Reproduce the entries in full and exactly. Pictures stay out.

#### Data to use
Segment Open
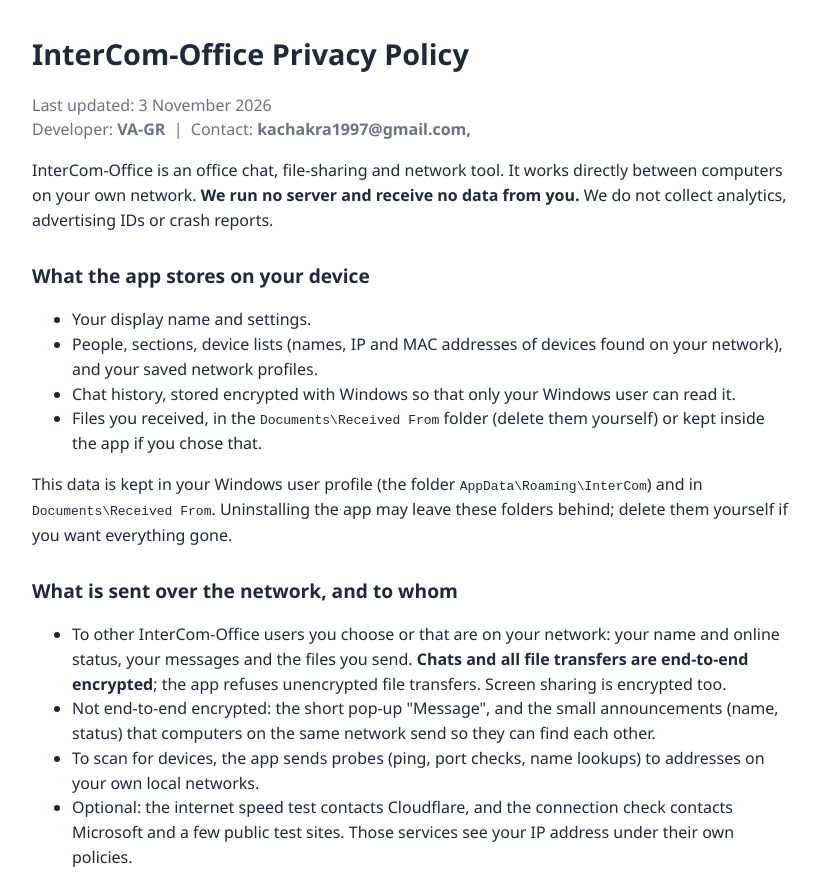
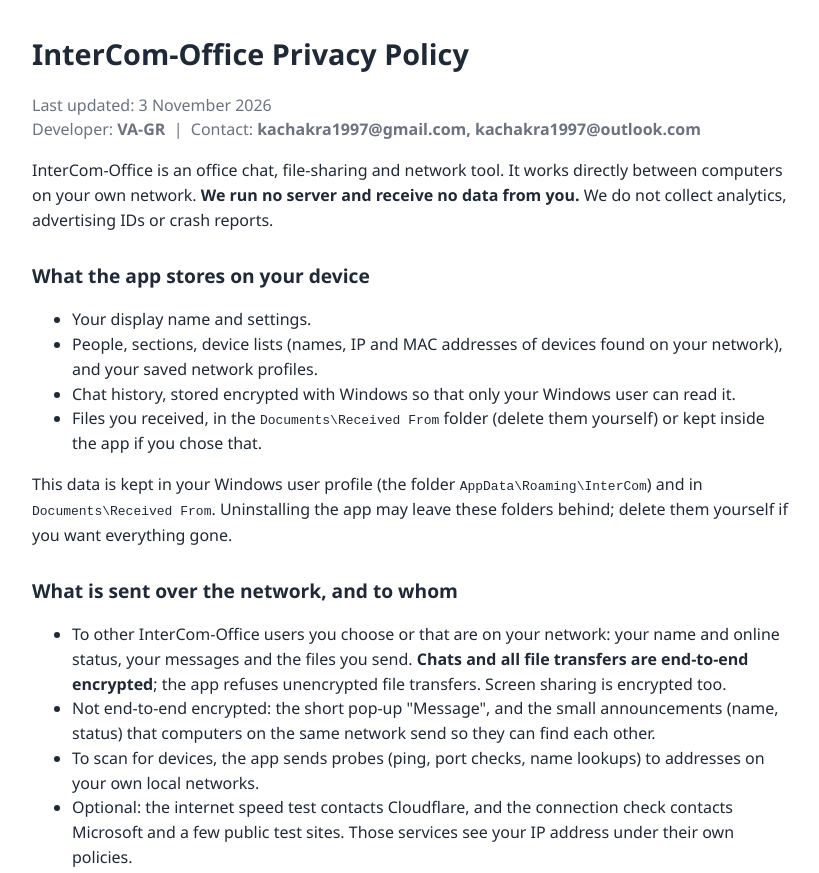
Before and after one commit to Ka-Chakra/intercom-office-privacy, a plain HTML site: page index.html in a window 1280 px wide. Shown: the top 873 px of the page, without its empty margins (228-1047 px from the left). Drawn offline with Linux system fonts and the light colour scheme.

Commit message:
Fix email formatting in privacy policy

```diff
--- a/index.html
+++ b/index.html
@@ -15,7 +15,7 @@
 <body>
 <h1>InterCom-Office Privacy Policy</h1>
 <p class="meta">Last updated: 3 November 2026<br>
-Developer: <strong>VA-GR</strong> &nbsp;|&nbsp; Contact: <strong>kachakra1997@gmail.com, <kachakra1997@outlook.com></strong></p>
+Developer: <strong>VA-GR</strong> &nbsp;|&nbsp; Contact: <strong>kachakra1997@gmail.com, kachakra1997@outlook.com</strong></p>
 
 <p>InterCom-Office is an office chat, file-sharing and network tool. It works directly between computers on your own network. <strong>We run no server and receive no data from you.</strong> We do not collect analytics, advertising IDs or crash reports.</p>
 
```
Segment Closed
#### Solved problem
Before and after one commit to Ka-Chakra/intercom-office-privacy, a plain HTML site: page index.html in a window 1280 px wide. Shown: the top 873 px of the page, without its empty margins (228-1047 px from the left). Drawn offline with Linux system fonts and the light colour scheme.

Commit message:
Fix email formatting in privacy policy

```diff
--- a/index.html
+++ b/index.html
@@ -15,7 +15,7 @@
 <body>
 <h1>InterCom-Office Privacy Policy</h1>
 <p class="meta">Last updated: 3 November 2026<br>
-Developer: <strong>VA-GR</strong> &nbsp;|&nbsp; Contact: <strong>kachakra1997@gmail.com, <kachakra1997@outlook.com></strong></p>
+Developer: <strong>VA-GR</strong> &nbsp;|&nbsp; Contact: <strong>kachakra1997@gmail.com, kachakra1997@outlook.com</strong></p>
 
 <p>InterCom-Office is an office chat, file-sharing and network tool. It works directly between computers on your own network. <strong>We run no server and receive no data from you.</strong> We do not collect analytics, advertising IDs or crash reports.</p>
 
```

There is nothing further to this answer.